In the year 1449, Cubas was only a village with a simple church dedicated to Saint Andrew. The population of Cubas, however, lived quite forgetful of their duties to God, and their sins were so many that it seemed even to them that the hand of God must be hovering over the land, ready to punish them.
The Chronicles speak then of a young girl of 12 named Ines, who was but of humble birth. Still, there was something about her that made her different from other girls her age. She fasted, confessed regularly, and prayed daily the 15 mysteries of the Rosary. Perhaps her deep faith and religiosity may explain what happened next.
On Monday, March 3rd, 1449, Ines was tending pigs on the outskirts of town in a place called Cecilia, when at noon a woman appeared, a lady bright and beautiful dressed in cloth of gold.
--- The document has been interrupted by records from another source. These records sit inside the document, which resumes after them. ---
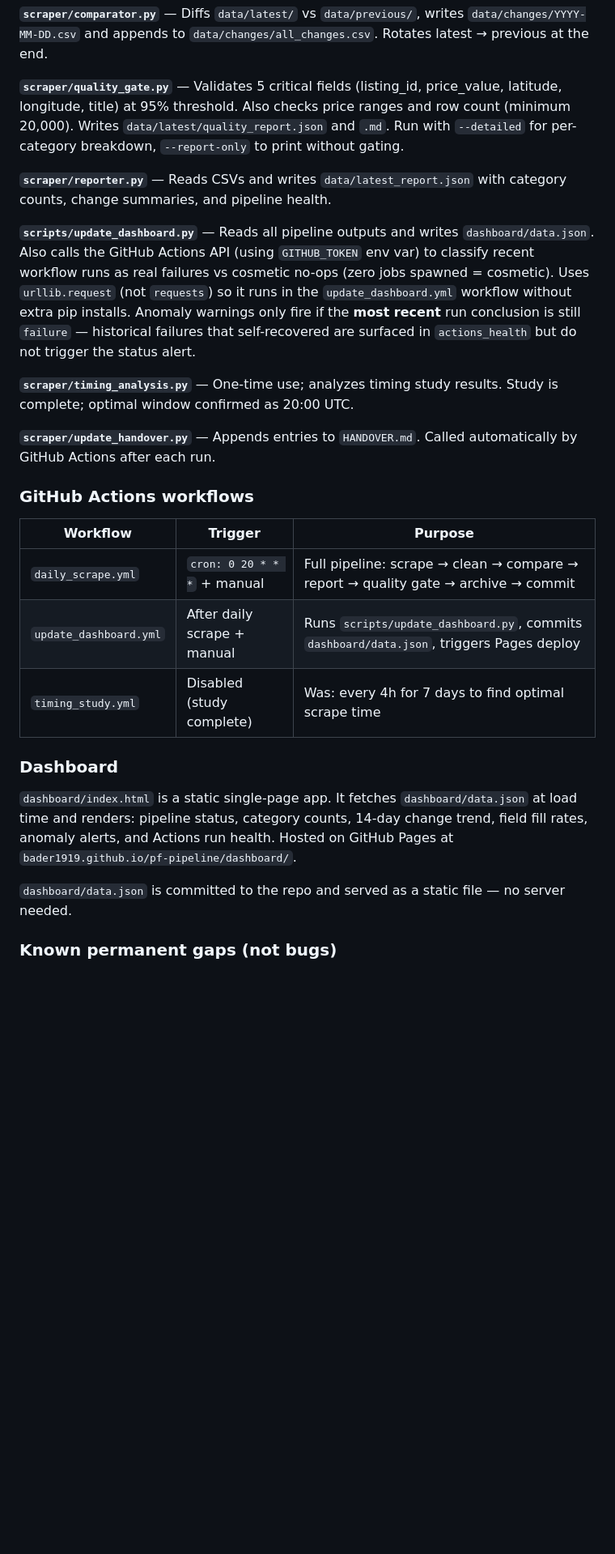
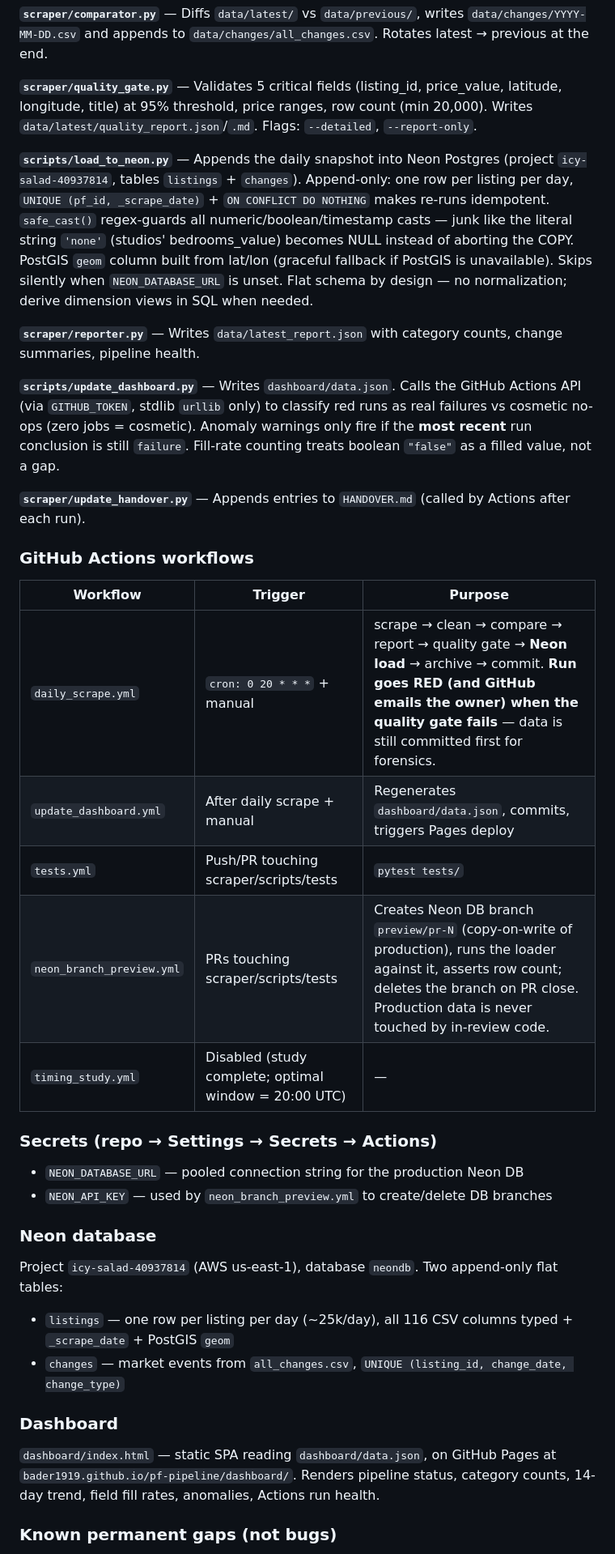
Before and after one commit to bader1919/pf-pipeline, a Markdown page: CLAUDE.md, the part around one of its changes. Shown at 81% size. Drawn GitHub-style; blank space fills up the shorter version.

```diff
--- a/CLAUDE.md
+++ b/CLAUDE.md
@@ -63,29 +65,40 @@ Format is auto-detected. Boolean fields use a `bk(*keys)` helper to safely read
 
 **`scraper/comparator.py`** — Diffs `data/latest/` vs `data/previous/`, writes `data/changes/YYYY-MM-DD.csv` and appends to `data/changes/all_changes.csv`. Rotates latest → previous at the end.
 
-**`scraper/quality_gate.py`** — Validates 5 critical fields (listing_id, price_value, latitude, longitude, title) at 95% threshold. Also checks price ranges and row count (minimum 20,000). Writes `data/latest/quality_report.json` and `.md`. Run with `--detailed` for per-category breakdown, `--report-only` to print without gating.
+**`scraper/quality_gate.py`** — Validates 5 critical fields (listing_id, price_value, latitude, longitude, title) at 95% threshold, price ranges, row count (min 20,000). Writes `data/latest/quality_report.json`/`.md`. Flags: `--detailed`, `--report-only`.
 
-**`scraper/reporter.py`** — Reads CSVs and writes `data/latest_report.json` with category counts, change summaries, and pipeline health.
+**`scripts/load_to_neon.py`** — Appends the daily snapshot into Neon Postgres (project `icy-salad-40937814`, tables `listings` + `changes`). Append-only: one row per listing per day, `UNIQUE (pf_id, _scrape_date)` + `ON CONFLICT DO NOTHING` makes re-runs idempotent. `safe_cast()` regex-guards all numeric/boolean/timestamp casts — junk like the literal string `'none'` (studios' bedrooms_value) becomes NULL instead of aborting the COPY. PostGIS `geom` column built from lat/lon (graceful fallback if PostGIS is unavailable). Skips silently when `NEON_DATABASE_URL` is unset. Flat schema by design — no normalization; derive dimension views in SQL when needed.
 
-**`scripts/update_dashboard.py`** — Reads all pipeline outputs and writes `dashboard/data.json`. Also calls the GitHub Actions API (using `GITHUB_TOKEN` env var) to classify recent workflow runs as real failures vs cosmetic no-ops (zero jobs spawned = cosmetic). Uses `urllib.request` (not `requests`) so it runs in the `update_dashboard.yml` workflow without extra pip installs. Anomaly warnings only fire if the **most recent** run conclusion is still `failure` — historical failures that self-recovered are surfaced in `actions_health` but do not trigger the status alert.
+**`scraper/reporter.py`** — Writes `data/latest_report.json` with category counts, change summaries, pipeline health.
 
-**`scraper/timing_analysis.py`** — One-time use; analyzes timing study results. Study is complete; optimal window confirmed as 20:00 UTC.
+**`scripts/update_dashboard.py`** — Writes `dashboard/data.json`. Calls the GitHub Actions API (via `GITHUB_TOKEN`, stdlib `urllib` only) to classify red runs as real failures vs cosmetic no-ops (zero jobs = cosmetic). Anomaly warnings only fire if the **most recent** run conclusion is still `failure`. Fill-rate counting treats boolean `"false"` as a filled value, not a gap.
 
-**`scraper/update_handover.py`** — Appends entries to `HANDOVER.md`. Called automatically by GitHub Actions after each run.
+**`scraper/update_handover.py`** — Appends entries to `HANDOVER.md` (called by Actions after each run).
 
 ### GitHub Actions workflows
 
 | Workflow | Trigger | Purpose |
 |---|---|---|
-| `daily_scrape.yml` | `cron: 0 20 * * *` + manual | Full pipeline: scrape → clean → compare → report → quality gate → archive → commit |
-| `update_dashboard.yml` | After daily scrape + manual | Runs `scripts/update_dashboard.py`, commits `dashboard/data.json`, triggers Pages deploy |
-| `timing_study.yml` | Disabled (study complete) | Was: every 4h for 7 days to find optimal scrape time |
+| `daily_scrape.yml` | `cron: 0 20 * * *` + manual | scrape → clean → compare → report → quality gate → **Neon load** → archive → commit. **Run goes RED (and GitHub emails the owner) when the quality gate fails** — data is still committed first for forensics. |
+| `update_dashboard.yml` | After daily scrape + manual | Regenerates `dashboard/data.json`, commits, triggers Pages deploy |
+| `tests.yml` | Push/PR touching scraper/scripts/tests | `pytest tests/` |
+| `neon_branch_preview.yml` | PRs touching scraper/scripts/tests | Creates Neon DB branch `preview/pr-N` (copy-on-write of production), runs the loader against it, asserts row count; deletes the branch on PR close. Production data is never touched by in-review code. |
+| `timing_study.yml` | Disabled (study complete; optimal window = 20:00 UTC) | — |
+
+### Secrets (repo → Settings → Secrets → Actions)
+
+- `NEON_DATABASE_URL` — pooled connection string for the production Neon DB
+- `NEON_API_KEY` — used by `neon_branch_preview.yml` to create/delete DB branches
+
+### Neon database
+
+Project `icy-salad-40937814` (AWS us-east-1), database `neondb`. Two append-only flat tables:
+- `listings` — one row per listing per day (~25k/day), all 116 CSV columns typed + `_scrape_date` + PostGIS `geom`
+- `changes` — market events from `all_changes.csv`, `UNIQUE (listing_id, change_date, change_type)`
 
 ### Dashboard
 
-`dashboard/index.html` is a static single-page app. It fetches `dashboard/data.json` at load time and renders: pipeline status, category counts, 14-day change trend, field fill rates, anomaly alerts, and Actions run health. Hosted on GitHub Pages at `bader1919.github.io/pf-pipeline/dashboard/`.
-
-`dashboard/data.json` is committed to the repo and served as a static file — no server needed.
+`dashboard/index.html` — static SPA reading `dashboard/data.json`, on GitHub Pages at `bader1919.github.io/pf-pipeline/dashboard/`. Renders pipeline status, category counts, 14-day trend, field fill rates, anomalies, Actions run health.
 
 ### Known permanent gaps (not bugs)
 
```
Also changed, not shown: other parts of CLAUDE.md (+27 -22 lines), 1 other file.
She was surrounded by light, and asked Ines what she was doing there. Ines stated that she was tending the pigs. The Lady then said that the people were no longer keeping the fasts, and told Ines the necessity of fasting. The lady said that the people of Cubas must change their ways, confess, and cease their debauchery and offenses against God, or He would soon punish them. There would be a great pestilence that would come upon them from which many would die.
On Tuesday, March 4th, Ines was again tending the pigs, this time near the stream of Torrejon. At about the same time of day, at noon, just as the day before, the Lady reappeared. She asked Ines if she had told the people what she had been told to say, but Ines answered that she dared not to, for she suspected that she would not be believed. The Lady then commanded Ines to warn the people, and that if they did not believe, she would give her a sign. Finally Ines told her father Alfonso Martinez, who did not give any importance to the events recounted by his daughter. He told Ines to be quiet when she tried to tell anyone about the warning.
On Friday, March 7th, Ines was keeping the pigs in New Prado, when the Lady reappeared again as before. She asked Ines if she had told what she had been commanded to say. Ines answered that she had told her mother and father, and many others. The Lady told Ines to publish what she had said to all the people without any fear or trepidation.
When Ines went home at the end of the day she told her parents what had happened. Her father told her she was lying and to “shut up,” but her mother encouraged Ines, saying, “Well, still, say it.”
By Sunday, March 9th, word had spread. A priest, Juan Gonzalez, with some other men, when to Ines’ home and talked to her parents. Ines went out with the pigs, accompanied by her brother John, to a place called The Ciroleda. All by herself, she knelt on the soft earth, asking the lady to return, even though she was afraid.
The Lady appeared again as before, telling Ines to rise. “Lady, who are you?” Ines asked. “I am the Virgin Mary,” the lady answered, and approaching Ines, took her right hand and squeezed her fingers and thumb together, making some kind of a sign. She then told Ines to go to the church and show the sign to the people as they left Mass. Ines told her brother to watch after the pigs, and went to the church, arriving just as Mass ended. She was crying, and went to kneel before the altar of Mary. There, she told everyone what had happened.
What the sign was in Ines’ hand could not be deciphered, but whatever it was, the people examined her hand and many believed. The following day the priest led the nobles of the town and the faithful in a procession to the place of the last apparitions, carrying a wooden cross. When they arrived, Ines walked forward alone with the cross. The Virgin Mary herself took the cross, telling Ines to have a church built there in her honor.
The cross was permanently placed where the Virgin, Our Lady of Apparitions, had been last seen, and many miracles occurred there, including 11 people who were brought back to life. A church was built shortly after the apparitions of the Virgin were approved. It stood for nearly five centuries, when it was destroyed in the 1936 fire, caused during the Civil War. Many of the nuns were martyred. In 1949 the reconstruction was completed in part by the Regiones Devastadas, who placed the current cross in the same place where the first had been.